::: Available records :::
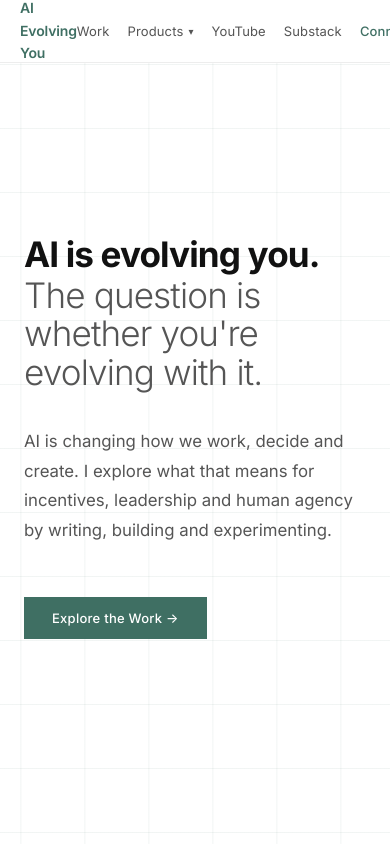
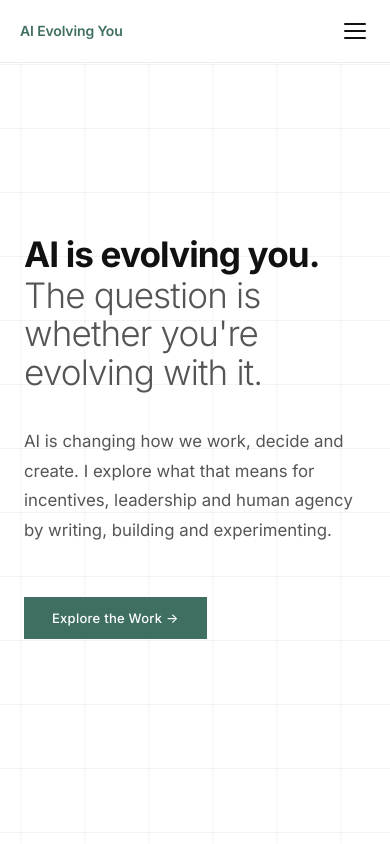
Before and after one commit to MYAISAM/aievolvingyou, a React (Vite) app: page / in a window 390 px wide. Shown: the top 844 px of the page. Built offline with nearby package versions, Linux system fonts and the light colour scheme.

Commit message:
Mobile nav hamburger, Resources component, nav restructure

```diff
--- a/src/components/Nav.jsx
+++ b/src/components/Nav.jsx
@@ -2,16 +2,22 @@ import { useState, useEffect, useRef } from 'react'
 
 export default function Nav({ onOpenWaitlist }) {
   const [productsOpen, setProductsOpen] = useState(false)
-  const dropdownRef = useRef(null)
+  const [channelsOpen, setChannelsOpen] = useState(false)
+  const [mobileOpen, setMobileOpen] = useState(false)
+  const productsRef = useRef(null)
+  const channelsRef = useRef(null)
 
   useEffect(() => {
     function handleClickOutside(e) {
-      if (dropdownRef.current && !dropdownRef.current.contains(e.target)) {
+      if (productsRef.current && !productsRef.current.contains(e.target)) {
         setProductsOpen(false)
+      }
+      if (channelsRef.current && !channelsRef.current.contains(e.target)) {
+        setChannelsOpen(false)
       }
     }
     function handleEscape(e) {
-      if (e.key === 'Escape') setProductsOpen(false)
+      if (e.key === 'Escape') closeAll()
     }
     document.addEventListener('mousedown', handleClickOutside)
     document.addEventListener('keydown', handleEscape)
@@ -23,23 +29,24 @@ export default function Nav({ onOpenWaitlist }) {
 
   function closeAll() {
     setProductsOpen(false)
+    setChannelsOpen(false)
+    setMobileOpen(false)
   }
 
   return (
+    <>
       <nav className="nav">
         <div className="nav-inner">
           <span className="nav-logo">AI Evolving You</span>
-        <div className="nav-links">
 
-          <a href="#work" className="nav-link" onClick={closeAll}>
-            Work
-          </a>
+          {/* Desktop links */}
+          <div className="nav-links nav-links--desktop">
 
             {/* Products dropdown */}
-          <div className="nav-dropdown" ref={dropdownRef}>
+            <div className="nav-dropdown" ref={productsRef}>
               <button
                 className={`nav-link nav-dropdown-trigger${productsOpen ? ' open' : ''}`}
-              onClick={() => setProductsOpen(v => !v)}
+                onClick={() => { setProductsOpen(v => !v); setChannelsOpen(false) }}
                 aria-expanded={productsOpen}
                 aria-haspopup="true"
               >
@@ -69,30 +76,112 @@ export default function Nav({ onOpenWaitlist }) {
               )}
             </div>
 
+            <a href="#resources" className="nav-link" onClick={closeAll}>
+              Resources
+            </a>
+
+            {/* Channels dropdown */}
+            <div className="nav-dropdown" ref={channelsRef}>
+              <button
+                className={`nav-link nav-dropdown-trigger${channelsOpen ? ' open' : ''}`}
+                onClick={() => { setChannelsOpen(v => !v); setProductsOpen(false) }}
+                aria-expanded={channelsOpen}
+                aria-haspopup="true"
+              >
+                Channels
+                <span className="nav-caret" aria-hidden="true">▾</span>
+              </button>
+              {channelsOpen && (
+                <div className="nav-dropdown-menu">
                   <a
                     href="https://www.youtube.com/@OurHumanIntelligence"
                     target="_blank"
                     rel="noopener noreferrer"
-            className="nav-link"
+                    className="nav-dropdown-item"
+                    onClick={closeAll}
                   >
-            YouTube
+                    <span className="nav-dropdown-item-title">YouTube</span>
+                    <span className="nav-dropdown-item-action">Human Intelligence →</span>
                   </a>
-
                   <a
                     href="https://ourhumanintelligence.substack.com"
                     target="_blank"
                     rel="noopener noreferrer"
-            className="nav-link"
+                    className="nav-dropdown-item"
+                    onClick={closeAll}
                   >
-            Substack
+                    <span className="nav-dropdown-item-title">Substack</span>
+                    <span className="nav-dropdown-item-action">Read and subscribe →</span>
                   </a>
+                </div>
+              )}
+            </div>
 
             <a href="#connect" className="nav-link nav-link--cta" onClick={closeAll}>
               Connect
             </a>
 
           </div>
+
+          {/* Hamburger - mobile only */}
+          <button
+            className="nav-hamburger"
+            onClick={() => setMobileOpen(v => !v)}
+            aria-label="Toggle menu"
+            aria-expanded={mobileOpen}
+          >
+            <span className={`hamburger-bar${mobileOpen ? ' open' : ''}`} />
+            <span className={`hamburger-bar${mobileOpen ? ' open' : ''}`} />
+            <span className={`hamburger-bar${mobileOpen ? ' open' : ''}`} />
+          </button>
+
         </div>
       </nav>
+
+      {/* Mobile menu - drops below nav */}
+      {mobileOpen && (
+        <div className="nav-mobile-menu">
+          <a
+            href="https://coach.aievolvingyou.com"
+            target="_blank"
+            rel="noopener noreferrer"
+            className="nav-mobile-item"
+            onClick={closeAll}
+          >
+            Interview Coach <span className="nav-badge">Beta</span>
+          </a>
+          <button
+            className="nav-mobile-item"
+            onClick={() => { closeAll(); onOpenWaitlist() }}
+          >
+            AI Displacement Report
+          </button>
+          <a href="#resources" className="nav-mobile-item" onClick={closeAll}>
+            Resources
+          </a>
+          <a
+            href="https://www.youtube.com/@OurHumanIntelligence"
+            target="_blank"
+            rel="noopener noreferrer"
+            className="nav-mobile-item"
+            onClick={closeAll}
+          >
+            YouTube
+          </a>
+          <a
+            href="https://ourhumanintelligence.substack.com"
+            target="_blank"
+            rel="noopener noreferrer"
+            className="nav-mobile-item"
+            onClick={closeAll}
+          >
+            Substack
+          </a>
+          <a href="#connect" className="nav-mobile-item nav-mobile-item--cta" onClick={closeAll}>
+            Connect
+          </a>
+        </div>
+      )}
+    </>
   )
 }
--- a/src/components/Resources.jsx
+++ b/src/components/Resources.jsx
@@ -3,7 +3,7 @@ import { useState } from "react";
 const articles = [
   {
     bucket: "Interview Resources",
-    title: "The STAR method explained — with three real examples you can actually learn from",
+    title: "The STAR method explained. With three real examples you can actually learn from",
     excerpt: "Most interview advice tells you what STAR stands for. What it doesn't tell you is why most people's answers still fall flat — and what the difference looks like in practice.",
     href: "#",
     available: true,
--- a/src/styles.css
+++ b/src/styles.css
@@ -756,3 +756,84 @@ body {
 .contact-form button:hover {
   background: #355e54;
 }
+/* ─────────────────────────────────────────
+   Mobile nav - hamburger
+   ───────────────────────────────────────── */
+
+/* Hide hamburger on desktop */
+.nav-hamburger {
+  display: none;
+  flex-direction: column;
+  justify-content: center;
+  gap: 5px;
+  background: none;
+  border: none;
+  cursor: pointer;
+  padding: 4px;
+  z-index: 110;
+}
+
+.hamburger-bar {
+  display: block;
+  width: 22px;
+  height: 2px;
+  background: var(--text-primary);
+  border-radius: 2px;
+  transition: all 0.2s ease;
+}
+
+/* Mobile menu panel */
+.nav-mobile-menu {
+  position: fixed;
+  top: var(--nav-h);
+  left: 0;
+  right: 0;
+  z-index: 99;
+  background: #ffffff;
+  border-bottom: 1px solid var(--border);
+  display: flex;
+  flex-direction: column;
+  padding: 8px 0 16px;
+}
+
+.nav-mobile-item {
+  display: block;
+  width: 100%;
+  padding: 14px 24px;
+  font-family: inherit;
+  font-size: 15px;
+  font-weight: 400;
+  color: var(--text-secondary);
+  text-decoration: none;
+  background: none;
+  border: none;
+  border-bottom: 1px solid var(--border);
+  text-align: left;
+  cursor: pointer;
+  transition: color 0.15s ease, background 0.15s ease;
+}
+
+.nav-mobile-item:last-child {
+  border-bottom: none;
+}
+
+.nav-mobile-item:hover {
+  color: var(--text-primary);
+  background: rgba(0,0,0,0.02);
+}
+
+.nav-mobile-item--cta {
+  color: var(--green);
+  font-weight: 500;
+}
+
+/* Show hamburger, hide desktop links on mobile */
+@media (max-width: 640px) {
+  .nav-links--desktop {
+    display: none;
+  }
+
+  .nav-hamburger {
+    display: flex;
+  }
+}
```
Lines whose indentation alone changed are shown as unchanged.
:::
What is being asked: Reproduce each line in the listing above that mentions the string "aria".

Response:
                 aria-expanded={productsOpen}
                 aria-haspopup="true"
+                aria-expanded={channelsOpen}
+                aria-haspopup="true"
+                <span className="nav-caret" aria-hidden="true">▾</span>
+            aria-label="Toggle menu"
+            aria-expanded={mobileOpen}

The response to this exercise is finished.